[[ DATA LISTING open ]]

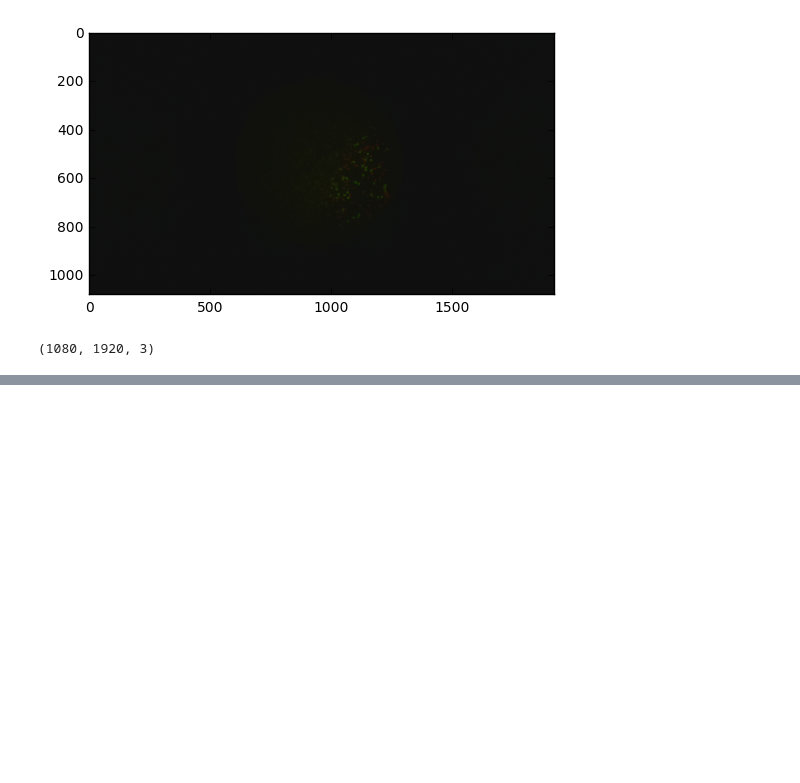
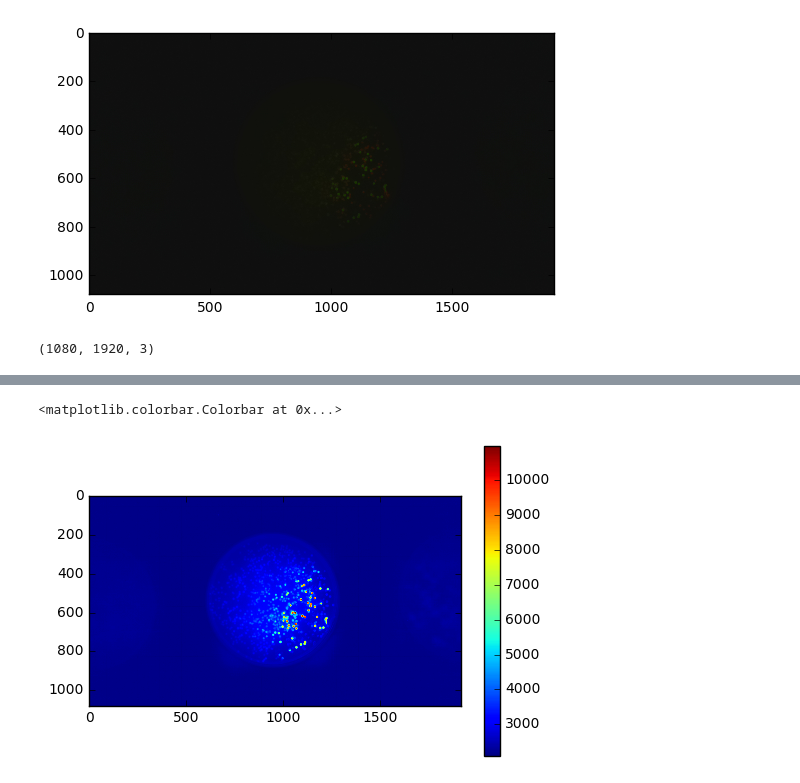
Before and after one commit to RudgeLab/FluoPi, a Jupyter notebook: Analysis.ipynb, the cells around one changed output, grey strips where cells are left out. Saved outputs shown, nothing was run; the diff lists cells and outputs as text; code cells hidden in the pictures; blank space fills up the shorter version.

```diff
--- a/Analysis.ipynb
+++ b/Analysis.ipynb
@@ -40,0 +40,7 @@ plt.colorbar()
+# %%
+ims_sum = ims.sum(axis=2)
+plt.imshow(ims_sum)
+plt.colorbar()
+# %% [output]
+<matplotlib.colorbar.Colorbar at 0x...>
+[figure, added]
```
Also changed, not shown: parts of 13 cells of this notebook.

[[ DATA LISTING closed ]]
[[ DATA LISTING open ]]

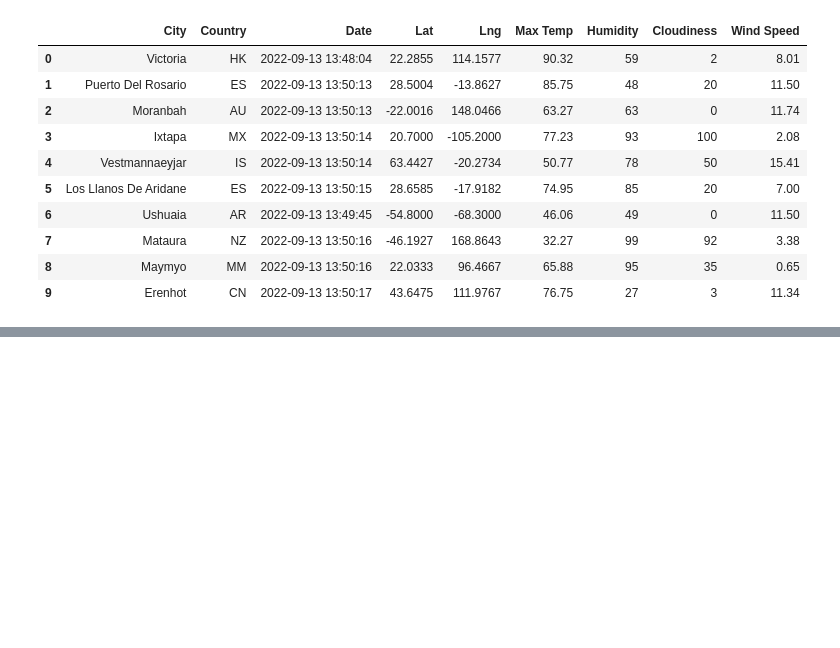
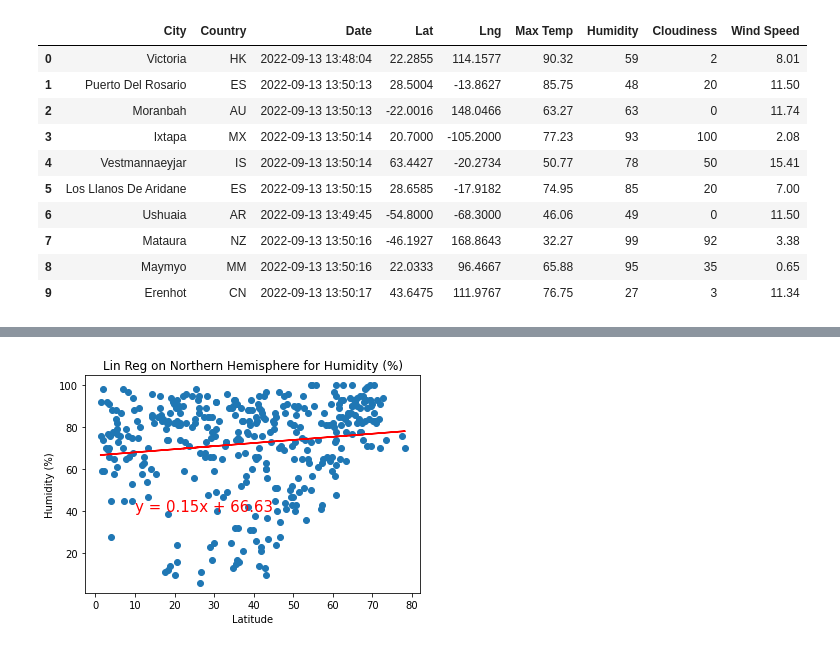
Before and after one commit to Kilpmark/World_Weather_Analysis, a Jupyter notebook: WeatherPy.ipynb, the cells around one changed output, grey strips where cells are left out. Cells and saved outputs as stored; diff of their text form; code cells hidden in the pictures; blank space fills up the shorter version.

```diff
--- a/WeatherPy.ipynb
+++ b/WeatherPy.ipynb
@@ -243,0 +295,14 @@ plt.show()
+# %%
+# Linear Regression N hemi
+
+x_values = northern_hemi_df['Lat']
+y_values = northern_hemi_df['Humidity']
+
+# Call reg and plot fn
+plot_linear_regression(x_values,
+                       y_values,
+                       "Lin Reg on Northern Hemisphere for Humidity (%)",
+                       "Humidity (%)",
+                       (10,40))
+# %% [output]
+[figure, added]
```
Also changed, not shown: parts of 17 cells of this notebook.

[[ DATA LISTING closed ]]

Show each line of the material holding "Humidity".

+y_values = northern_hemi_df['Humidity']
+                       "Lin Reg on Northern Hemisphere for Humidity (%)",
+                       "Humidity (%)",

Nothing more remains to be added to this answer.